Comparing American and European perspectives on tech and privacy

An illustration picture shows a network cable next to a pack of smartphones in Berlin, June 7, 2013. The debate over whether the U.S. government is violating citizens' privacy rights while trying to protect them from terrorism escalated dramatically on Thursday amid reports that authorities have collected data on millions of phone users and tapped into servers at nine internet companies.   REUTERS/Pawel Kopczynski   (GERMANY - Tags: POLITICS SOCIETY BUSINESS) - BM2E967131Y01

On March 29, 2019, the Brookings Foreign Policy program hosted the sixth annual Justice Stephen Breyer Lecture on International Law. This year’s event focused on the challenges of regulating digital technology, especially in the areas of privacy and data protection, through the comparative perspective of the United States and the European Union. Keynote remarks by Jeroen van den Hoven, professor of ethics and technology at Delft University of Technology in The Netherlands, explored the differences in how the United States, the European Union, and countries like China have approached the use of artificial intelligence. He emphasized the importance of the human and ethical principles that underlie the European model of digital governance and the need for “ethics by design” as a way of deliberately integrating shared values through innovative algorithmic, software, and hardware products and services.  

During the panel discussion that followed, Jeroen van den Hoven joined Brookings Distinguished Fellow Cameron Kerry, Bilyana Petkova from the Electronic Privacy Information Center, and Nicol Turner-Lee, a fellow with the Brookings Center for Technology Innovation, to further examine the areas of digital policy convergence and divergence between the United States and the European Union. These include differences in legal and regulatory systems and cultures that have contributed to a more decentralized approach in the United States and greater protections for privacy in Europe.
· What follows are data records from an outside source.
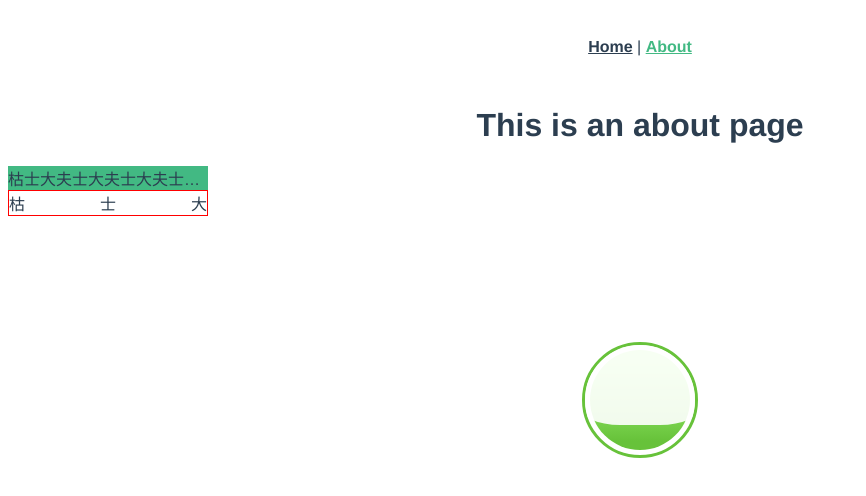
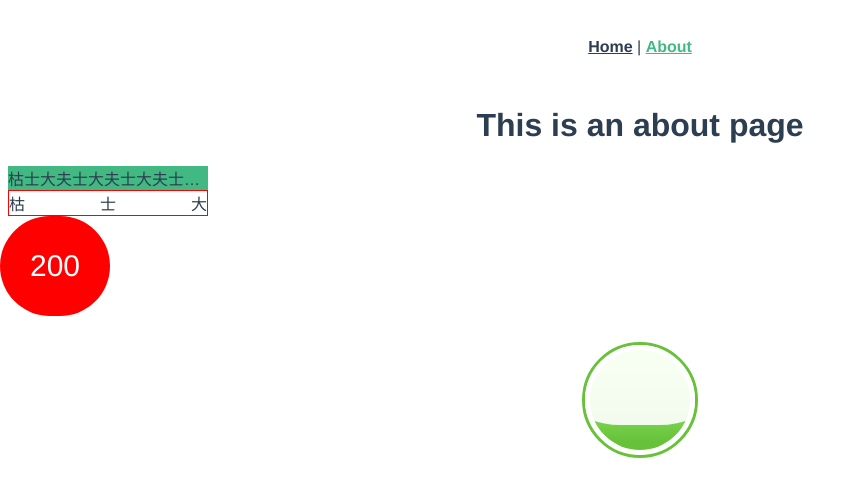
Before and after one commit to leolee18/vue-c3-demo, a Vue app: page /#/about in a window 1280 px wide. Shown: the top 496 px of the page, without its empty margins (0-866 px from the left). Built offline with nearby package versions, Linux system fonts and the light colour scheme; no server answers.

Commit message:
红点功能css伪类实现

```diff
--- a/src/views/About.vue
+++ b/src/views/About.vue
@@ -7,6 +7,7 @@
 				<div class="wave"></div>
 				<div class="wave-mask"></div>
 		</div>
+		<div class="abo-dd">200</div>
   </div>
 </template>
 
@@ -85,4 +86,22 @@
 			transform: translate(-50%, -60%) rotate(360deg);
 		}
 	}
+
+	.abo-dd{
+		position: absolute;
+		height: 100px;
+		padding: 0 30px;
+		left: 0;
+		display: inline-block;
+		border-radius: 50px;
+		font-size: 30px;
+		line-height: 100px;
+		color: #fff;
+		overflow: hidden;
+		background-color: #f00;
+	}
+	.abo-dd:empty{
+		display: none;
+		background-color: #eee;
+	}
 </style>
```
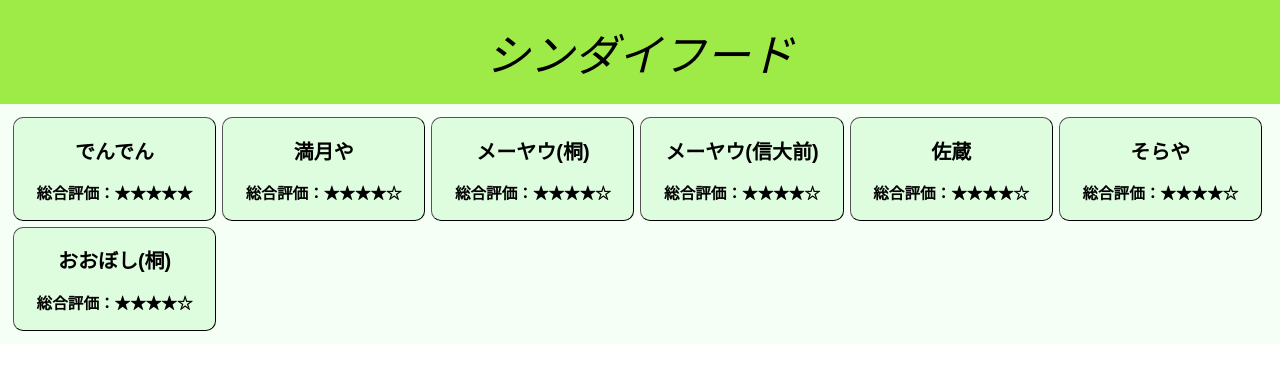
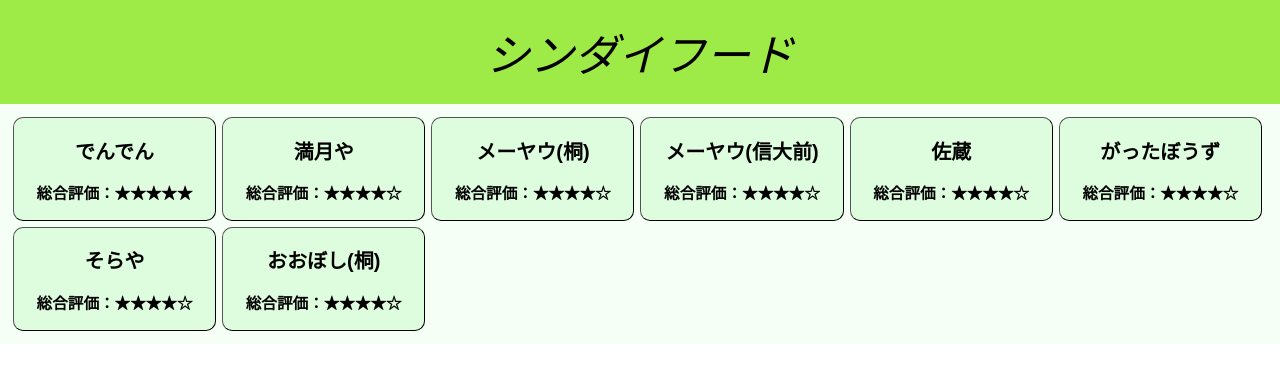
Before and after one commit to yoshinaka-droid/React-shinndai, a React (Create React App) app in the folder router/: page / in a window 1280 px wide. Shown: the top 370 px of the page. Built offline with nearby package versions, Linux system fonts and the light colour scheme.

Commit message:
がったぼうずを追加しました。

```diff
--- a/router/src/Components/List.js
+++ b/router/src/Components/List.js
@@ -24,6 +24,11 @@ const List = [
     Taste: 5, Amount: 4, Price: 3,
     Dist: "自転車15分", Map: "麺匠佐蔵"
   },
+  { Name: "がったぼうず",
+    Genre: "麺",
+    Taste: 5, Amount: 4, Price: 3,
+    Dist: "徒歩10分", Map: "がったぼうず"
+  },
   { Name: "そらや",
     Genre: "麺",
     Taste: 5, Amount: 4, Price: 3,
```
The panelists agreed on the important role states and businesses play in driving federal data privacy legislation as well as the powerful democratic interests and principles that the United States and the European Union share with regard to protecting data, which could help guide a transatlantic harmonization of standards going forward.